Objective: Behavioral teacher training is the most effective classroom-based intervention for children with attention-deficit/hyperactivity disorder (ADHD). However, it is currently unknown which components of this intervention add to its effectiveness and for whom these are effective. Method: In this microtrial, teachers of 90 children with impairing levels of ADHD symptoms (6–12 years) were randomly assigned to one of three conditions: a short (2 sessions), individualized intervention consisting of either (A) antecedent-based techniques (stimulus control), (B) consequent-based techniques (contingency management) or (C) waitlist. Primary outcome was the average of five daily assessments of four individualized problem behaviors, assessed pre and post intervention and three months later. Moderation analyses were conducted to generate hypotheses on child, teacher and classroom factors that may contribute to technique effectiveness. Results: Multilevel analyses showed that both antecedent- and consequent-based techniques were equally and highly effective in reducing problem behaviors compared to the control condition (Cohen’s d =.9); effects remained stable up to three months later. Child’s age and class size were moderators of technique effectiveness. For younger children, consequent-based techniques were more effective than antecedent-based techniques, whereas for older children the effect was in the opposite direction. Further, beneficial effects of antecedent-based techniques increased when the number of students per class decreased, whilst effectiveness of consequent-based techniques did not depend on class size. Conclusions: This study shows that both antecedent- and consequent-based techniques are highly effective in reducing problem behavior of children with ADHD. Interventions may be adapted to the child’s age and class size.

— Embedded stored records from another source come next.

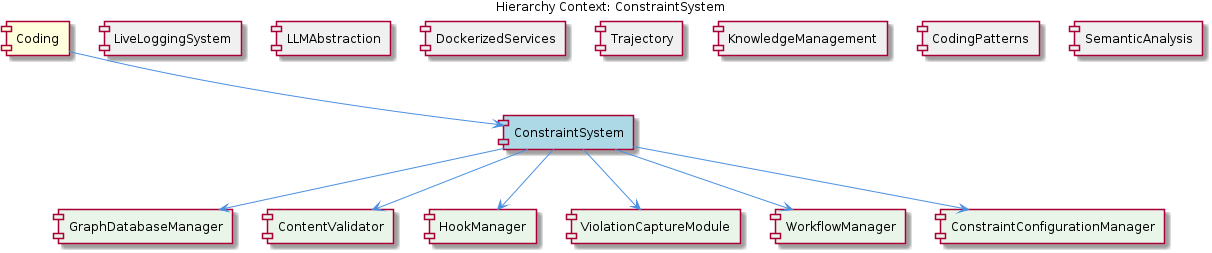
Above: knowledge-management/insights/images/constraint-system-relationship.png in fwornle/coding (PlantUML), before the change. Its source is kept beside it as .data/knowledge-graph/insights/puml/constraint-system-relationship.puml.
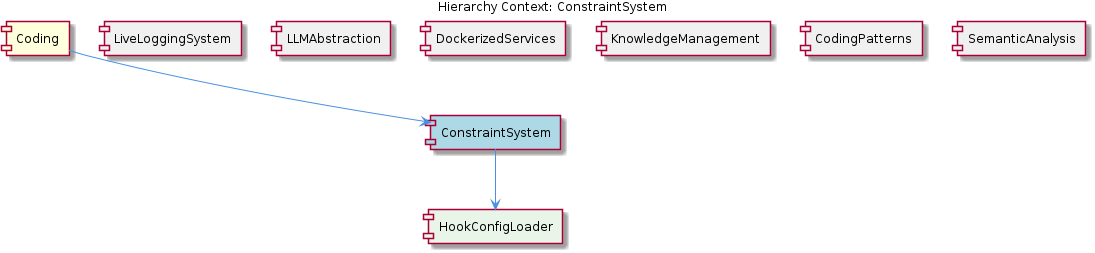
After the commit.

Change to the diagram source:
```diff
@@ -8,30 +8,18 @@
 [LiveLoggingSystem] as live_logging_system #F0F0F0
 [LLMAbstraction] as llmabstraction #F0F0F0
 [DockerizedServices] as dockerized_services #F0F0F0
-[Trajectory] as trajectory #F0F0F0
 [KnowledgeManagement] as knowledge_management #F0F0F0
 [CodingPatterns] as coding_patterns #F0F0F0
 [SemanticAnalysis] as semantic_analysis #F0F0F0
-[GraphDatabaseManager] as graph_database_manager #E8F5E8
-[ContentValidator] as content_validator #E8F5E8
-[HookManager] as hook_manager #E8F5E8
-[ViolationCaptureModule] as violation_capture_module #E8F5E8
-[WorkflowManager] as workflow_manager #E8F5E8
-[ConstraintConfigurationManager] as constraint_configuration_manager #E8F5E8
+[HookConfigLoader] as hook_config_loader #E8F5E8
 
 coding --> constraint_system
 live_logging_system -[hidden]- constraint_system
 llmabstraction -[hidden]- constraint_system
 dockerized_services -[hidden]- constraint_system
-trajectory -[hidden]- constraint_system
 knowledge_management -[hidden]- constraint_system
 coding_patterns -[hidden]- constraint_system
 semantic_analysis -[hidden]- constraint_system
-constraint_system --> graph_database_manager
-constraint_system --> content_validator
-constraint_system --> hook_manager
-constraint_system --> violation_capture_module
-constraint_system --> workflow_manager
-constraint_system --> constraint_configuration_manager
+constraint_system --> hook_config_loader
 
 @enduml
```
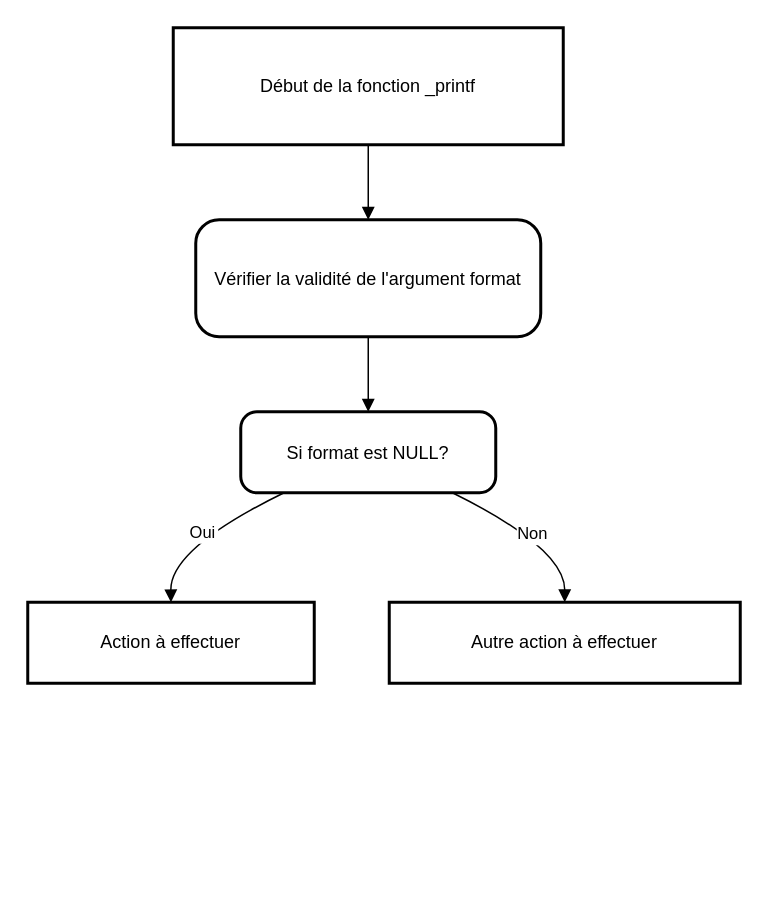
This is Diagramme sans nom.drawio from QuentinC26/holbertonschool-printf, a draw.io file, before an edit. Source tidied: cells renumbered, new cells numbered last; positions are measured from the earlier drawing's top-left corner, leaving out a move shared by most shapes. Both pictures are drawn from the tidied source at 150%, with x=0, y=0 at pixel (27, 27).
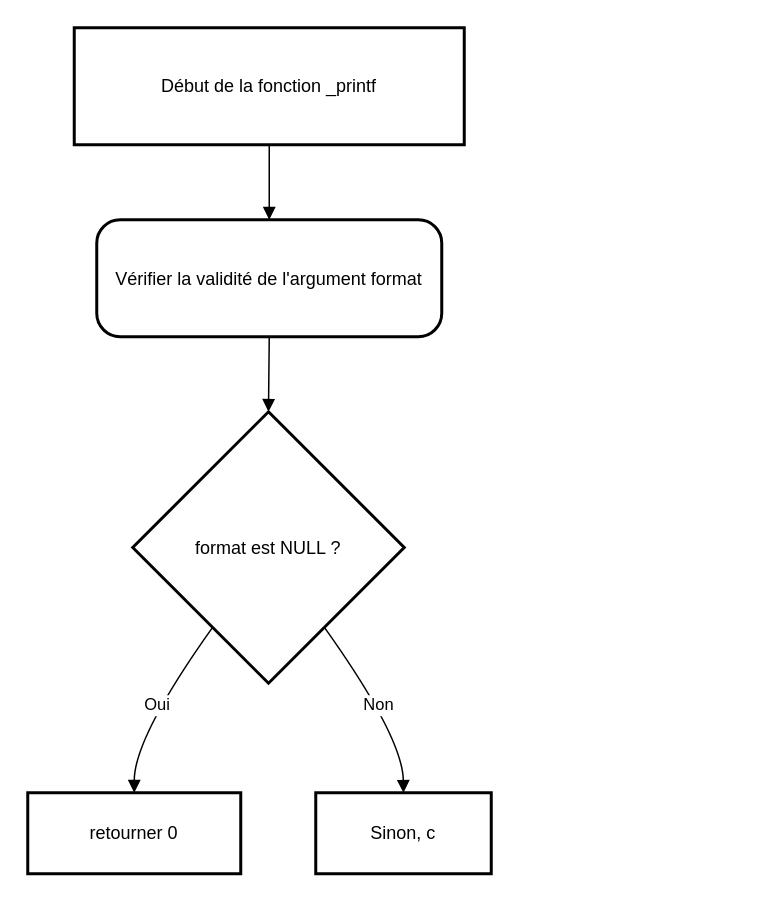
After the change.

What changed in the source:
```diff
@@
 <mxGraphModel>
   <root>
     <mxCell id="0" />
     <mxCell id="1" parent="0" />
     <mxCell id="2" value="Début de la fonction _printf" style="whiteSpace=wrap;strokeWidth=2;" parent="1" vertex="1">
-      <mxGeometry x="97" width="260" height="78" as="geometry" />
+      <mxGeometry x="31" width="260" height="78" as="geometry" />
     </mxCell>
     <mxCell id="3" value="Vérifier la validité de l'argument format" style="rounded=1;arcSize=20;strokeWidth=2;" parent="1" vertex="1">
-      <mxGeometry x="112" y="128" width="230" height="78" as="geometry" />
+      <mxGeometry x="46" y="128" width="230" height="78" as="geometry" />
     </mxCell>
-    <mxCell id="4" value="Si format est NULL?" style="rounded=1;arcSize=20;strokeWidth=2;" parent="1" vertex="1">
-      <mxGeometry x="142" y="256" width="170" height="54" as="geometry" />
+    <mxCell id="4" value="format est NULL ?" style="rhombus;strokeWidth=2;whiteSpace=wrap;" parent="1" vertex="1">
+      <mxGeometry x="70" y="256" width="181" height="181" as="geometry" />
     </mxCell>
-    <mxCell id="5" value="Action à effectuer" style="whiteSpace=wrap;strokeWidth=2;" parent="1" vertex="1">
-      <mxGeometry y="383" width="191" height="54" as="geometry" />
+    <mxCell id="5" value="retourner 0" style="whiteSpace=wrap;strokeWidth=2;" parent="1" vertex="1">
+      <mxGeometry y="510" width="142" height="54" as="geometry" />
     </mxCell>
-    <mxCell id="6" value="Autre action à effectuer" style="whiteSpace=wrap;strokeWidth=2;" parent="1" vertex="1">
-      <mxGeometry x="241" y="383" width="234" height="54" as="geometry" />
+    <mxCell id="6" value="Sinon, c" style="whiteSpace=wrap;strokeWidth=2;" parent="1" vertex="1">
+      <mxGeometry x="192" y="510" width="117" height="54" as="geometry" />
     </mxCell>
     <mxCell id="7" style="curved=1;startArrow=none;endArrow=block;exitX=0.5;exitY=1;entryX=0.5;entryY=0;" parent="1" edge="1" source="2" target="3">
       <mxGeometry relative="1" as="geometry" />
     </mxCell>
     <mxCell id="8" style="curved=1;startArrow=none;endArrow=block;exitX=0.5;exitY=1;entryX=0.5;entryY=0;" parent="1" edge="1" source="3" target="4">
       <mxGeometry relative="1" as="geometry" />
     </mxCell>
-    <mxCell id="9" value="Oui" style="curved=1;startArrow=none;endArrow=block;exitX=0.17;exitY=1;entryX=0.5;entryY=0;" parent="1" edge="1" source="4" target="5">
+    <mxCell id="9" value="Oui" style="curved=1;startArrow=none;endArrow=block;exitX=0.15;exitY=1;entryX=0.5;entryY=0;" parent="1" edge="1" source="4" target="5">
       <mxGeometry relative="1" as="geometry">
         <Array as="points">
-          <mxPoint x="95" y="347" />
+          <mxPoint x="71" y="473" />
         </Array>
       </mxGeometry>
     </mxCell>
-    <mxCell id="10" value="Non" style="curved=1;startArrow=none;endArrow=block;exitX=0.83;exitY=1;entryX=0.5;entryY=0;" parent="1" edge="1" source="4" target="6">
+    <mxCell id="10" value="Non" style="curved=1;startArrow=none;endArrow=block;exitX=0.85;exitY=1;entryX=0.5;entryY=0;" parent="1" edge="1" source="4" target="6">
       <mxGeometry relative="1" as="geometry">
         <Array as="points">
-          <mxPoint x="358" y="347" />
+          <mxPoint x="250" y="473" />
         </Array>
       </mxGeometry>
     </mxCell>
   </root>
 </mxGraphModel>
```
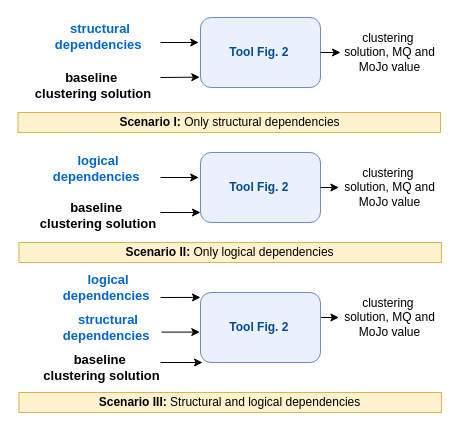
Before: page "scenario" (3 of 3) of ACCESS/images/access.drawio in AdelinaStana/Papers, a draw.io diagram. Source tidied: cells renumbered, new cells numbered last; positions are measured from the earlier drawing's top-left corner, leaving out a move shared by most shapes. Both pictures are drawn from the tidied source at 100%, with x=0, y=0 at pixel (18, 17).
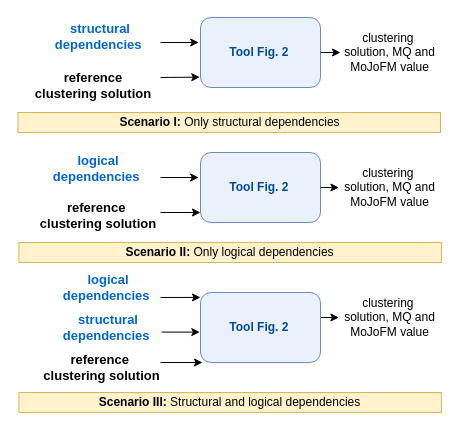
Above is the later version.

The change refers to these unchanged cells:
```xml
<mxCell id="3" style="group;" parent="1" vertex="1">
  <mxGeometry x="12" y="5" width="125.7" height="65" as="geometry" />
</mxCell>
```

Diff of the diagram source:
```diff
@@
-    <mxCell id="5" value="&lt;b style=&quot;font-size: 13px;&quot;&gt;baseline&amp;nbsp;&lt;/b&gt;&lt;div style=&quot;font-size: 13px;&quot;&gt;&lt;b style=&quot;font-size: 13px;&quot;&gt;clustering solution&lt;/b&gt;&lt;/div&gt;" style="text;html=1;align=center;verticalAlign=middle;whiteSpace=wrap;rounded=0;fontSize=13;" parent="3" vertex="1">
+    <mxCell id="5" value="&lt;b&gt;reference&lt;/b&gt;&lt;br&gt;&lt;div style=&quot;font-size: 13px;&quot;&gt;&lt;b style=&quot;font-size: 13px;&quot;&gt;clustering solution&lt;/b&gt;&lt;/div&gt;" style="text;html=1;align=center;verticalAlign=middle;whiteSpace=wrap;rounded=0;fontSize=13;" parent="3" vertex="1">
       <mxGeometry y="50" width="125.7" height="25" as="geometry" />
     </mxCell>
@@
-    <mxCell id="12" value="clustering&amp;nbsp;&lt;div&gt;solution, MQ and MoJo value&lt;/div&gt;" style="text;html=1;align=center;verticalAlign=middle;whiteSpace=wrap;rounded=0;" parent="1" vertex="1">
+    <mxCell id="12" value="clustering&amp;nbsp;&lt;div&gt;solution, MQ and MoJoFM value&lt;/div&gt;" style="text;html=1;align=center;verticalAlign=middle;whiteSpace=wrap;rounded=0;" parent="1" vertex="1">
       <mxGeometry x="324.1" y="20" width="95" height="30" as="geometry" />
     </mxCell>
@@
-    <mxCell id="20" value="clustering&amp;nbsp;&lt;div&gt;solution, MQ and MoJo value&lt;/div&gt;" style="text;html=1;align=center;verticalAlign=middle;whiteSpace=wrap;rounded=0;" parent="1" vertex="1">
+    <mxCell id="20" value="clustering&amp;nbsp;&lt;div&gt;solution, MQ and MoJoFM value&lt;/div&gt;" style="text;html=1;align=center;verticalAlign=middle;whiteSpace=wrap;rounded=0;" parent="1" vertex="1">
       <mxGeometry x="320.4" y="155" width="102.5" height="30" as="geometry" />
     </mxCell>
@@
-    <mxCell id="22" value="&lt;b style=&quot;font-size: 13px;&quot;&gt;baseline&amp;nbsp;&lt;/b&gt;&lt;div style=&quot;font-size: 13px;&quot;&gt;&lt;b style=&quot;font-size: 13px;&quot;&gt;clustering solution&lt;/b&gt;&lt;/div&gt;" style="text;html=1;align=center;verticalAlign=middle;whiteSpace=wrap;rounded=0;fontSize=13;" parent="1" vertex="1">
+    <mxCell id="22" value="&lt;b style=&quot;font-size: 13px;&quot;&gt;reference&amp;nbsp;&lt;/b&gt;&lt;div style=&quot;font-size: 13px;&quot;&gt;&lt;b style=&quot;font-size: 13px;&quot;&gt;clustering solution&lt;/b&gt;&lt;/div&gt;" style="text;html=1;align=center;verticalAlign=middle;whiteSpace=wrap;rounded=0;fontSize=13;" parent="1" vertex="1">
       <mxGeometry x="22" y="335" width="122.7" height="30" as="geometry" />
     </mxCell>
@@
-    <mxCell id="27" value="clustering&amp;nbsp;&lt;div&gt;solution, MQ and MoJo value&lt;/div&gt;" style="text;html=1;align=center;verticalAlign=middle;whiteSpace=wrap;rounded=0;" parent="1" vertex="1">
+    <mxCell id="27" value="clustering&amp;nbsp;&lt;div&gt;solution, MQ and MoJoFM value&lt;/div&gt;" style="text;html=1;align=center;verticalAlign=middle;whiteSpace=wrap;rounded=0;" parent="1" vertex="1">
       <mxGeometry x="320.4" y="285" width="102.5" height="30" as="geometry" />
     </mxCell>
@@
-    <mxCell id="32" value="&lt;b style=&quot;font-size: 13px;&quot;&gt;baseline&amp;nbsp;&lt;/b&gt;&lt;div style=&quot;font-size: 13px;&quot;&gt;&lt;b style=&quot;font-size: 13px;&quot;&gt;clustering solution&lt;/b&gt;&lt;/div&gt;" style="text;html=1;align=center;verticalAlign=middle;whiteSpace=wrap;rounded=0;fontSize=13;" parent="1" vertex="1">
+    <mxCell id="32" value="&lt;b style=&quot;font-size: 13px;&quot;&gt;reference&amp;nbsp;&lt;/b&gt;&lt;div style=&quot;font-size: 13px;&quot;&gt;&lt;b style=&quot;font-size: 13px;&quot;&gt;clustering solution&lt;/b&gt;&lt;/div&gt;" style="text;html=1;align=center;verticalAlign=middle;whiteSpace=wrap;rounded=0;fontSize=13;" parent="1" vertex="1">
       <mxGeometry x="17.4" y="185" width="125.7" height="25" as="geometry" />
     </mxCell>
```
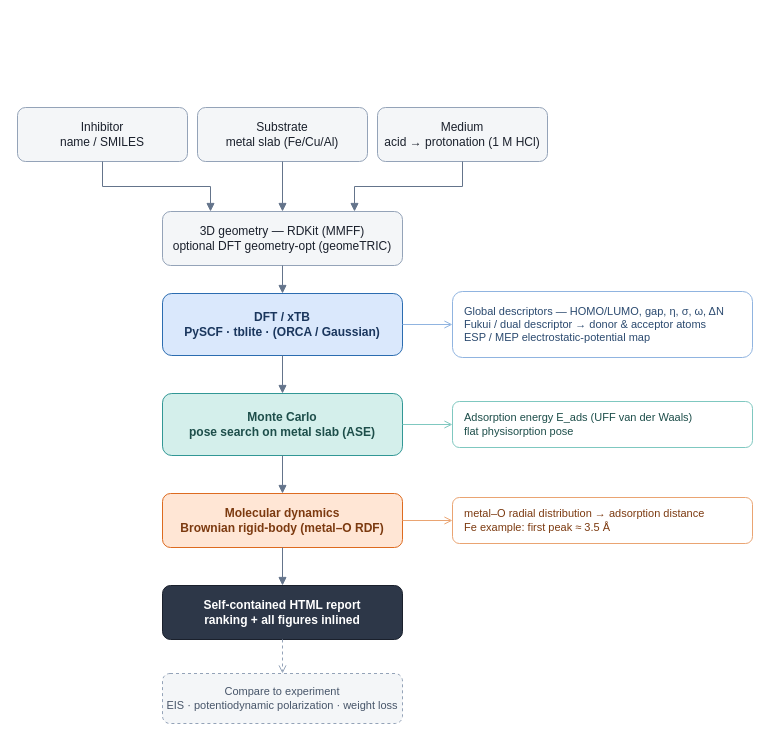
Above: docs/diagrams/pipeline.drawio in braboj/corrosim (draw.io), before the change. Source tidied: cells renumbered, new cells numbered last; positions are measured from the earlier drawing's top-left corner, leaving out a move shared by most shapes. Both pictures are drawn from the tidied source at 100%, with x=0, y=0 at pixel (17, 107).
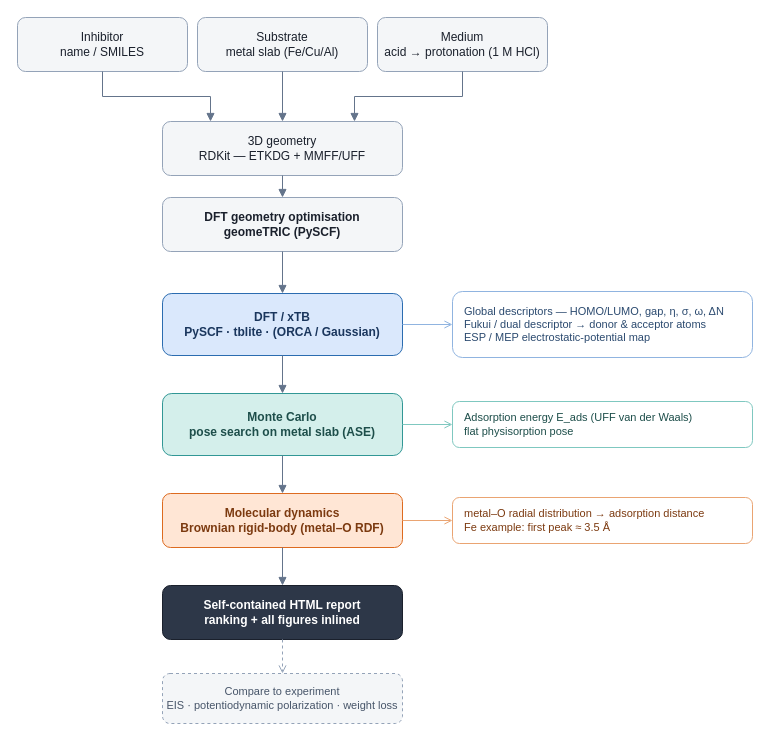
Above is the later version.

Commit message (it also covers changes not shown here):
docs(pipeline): split DFT geometry optimisation into its own step

The change refers to these unchanged cells:
```xml
<mxCell id="6" value="DFT / xTB&#10;PySCF · tblite · (ORCA / Gaussian)" style="rounded=1;whiteSpace=wrap;html=1;fillColor=#dae8fc;strokeColor=#2b6cb0;fontSize=12;fontStyle=1;fontColor=#1a365d;" parent="1" vertex="1">
  <mxGeometry x="145" y="186" width="240" height="62" as="geometry" />
</mxCell>
```

Diff of the diagram source:
```diff
@@
     <mxCell id="2" value="Inhibitor&#10;name / SMILES" style="rounded=1;whiteSpace=wrap;html=1;fillColor=#f4f6f8;strokeColor=#94a3b8;fontSize=12;fontColor=#1a202c;" parent="1" vertex="1">
-      <mxGeometry width="170" height="54" as="geometry" />
+      <mxGeometry y="-90" width="170" height="54" as="geometry" />
     </mxCell>
     <mxCell id="3" value="Substrate&#10;metal slab (Fe/Cu/Al)" style="rounded=1;whiteSpace=wrap;html=1;fillColor=#f4f6f8;strokeColor=#94a3b8;fontSize=12;fontColor=#1a202c;" parent="1" vertex="1">
-      <mxGeometry x="180" width="170" height="54" as="geometry" />
+      <mxGeometry x="180" y="-90" width="170" height="54" as="geometry" />
     </mxCell>
     <mxCell id="4" value="Medium&#10;acid → protonation (1 M HCl)" style="rounded=1;whiteSpace=wrap;html=1;fillColor=#f4f6f8;strokeColor=#94a3b8;fontSize=12;fontColor=#1a202c;" parent="1" vertex="1">
-      <mxGeometry x="360" width="170" height="54" as="geometry" />
+      <mxGeometry x="360" y="-90" width="170" height="54" as="geometry" />
     </mxCell>
-    <mxCell id="5" value="3D geometry — RDKit (MMFF)&#10;optional DFT geometry-opt (geomeTRIC)" style="rounded=1;whiteSpace=wrap;html=1;fillColor=#f4f6f8;strokeColor=#94a3b8;fontSize=12;fontColor=#1a202c;" parent="1" vertex="1">
-      <mxGeometry x="145" y="104" width="240" height="54" as="geometry" />
+    <mxCell id="5" value="3D geometry&#10;RDKit — ETKDG + MMFF/UFF" style="rounded=1;whiteSpace=wrap;html=1;fillColor=#f4f6f8;strokeColor=#94a3b8;fontSize=12;fontColor=#1a202c;" parent="1" vertex="1">
+      <mxGeometry x="145" y="14" width="240" height="54" as="geometry" />
     </mxCell>
+    <mxCell id="25" value="DFT geometry optimisation&#10;geomeTRIC (PySCF)" style="rounded=1;whiteSpace=wrap;html=1;fillColor=#f4f6f8;strokeColor=#94a3b8;fontSize=12;fontStyle=1;fontColor=#1a202c;" parent="1" vertex="1">
+      <mxGeometry x="145" y="90" width="240" height="54" as="geometry" />
+    </mxCell>
@@
-    <mxCell id="17" style="edgeStyle=orthogonalEdgeStyle;rounded=0;html=1;strokeColor=#64748b;endArrow=block;endFill=1;" parent="1" edge="1" source="5" target="6">
+    <mxCell id="17" style="edgeStyle=orthogonalEdgeStyle;rounded=0;html=1;strokeColor=#64748b;endArrow=block;endFill=1;" parent="1" edge="1" source="5" target="25">
       <mxGeometry relative="1" as="geometry" />
     </mxCell>
+    <mxCell id="26" style="edgeStyle=orthogonalEdgeStyle;rounded=0;html=1;strokeColor=#64748b;endArrow=block;endFill=1;" parent="1" edge="1" source="25" target="6">
+      <mxGeometry relative="1" as="geometry" />
+    </mxCell>
```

|Journal||Journal of Clinical Child and Adolescent Psychology|
|Publication status||Accepted/In press - 2021|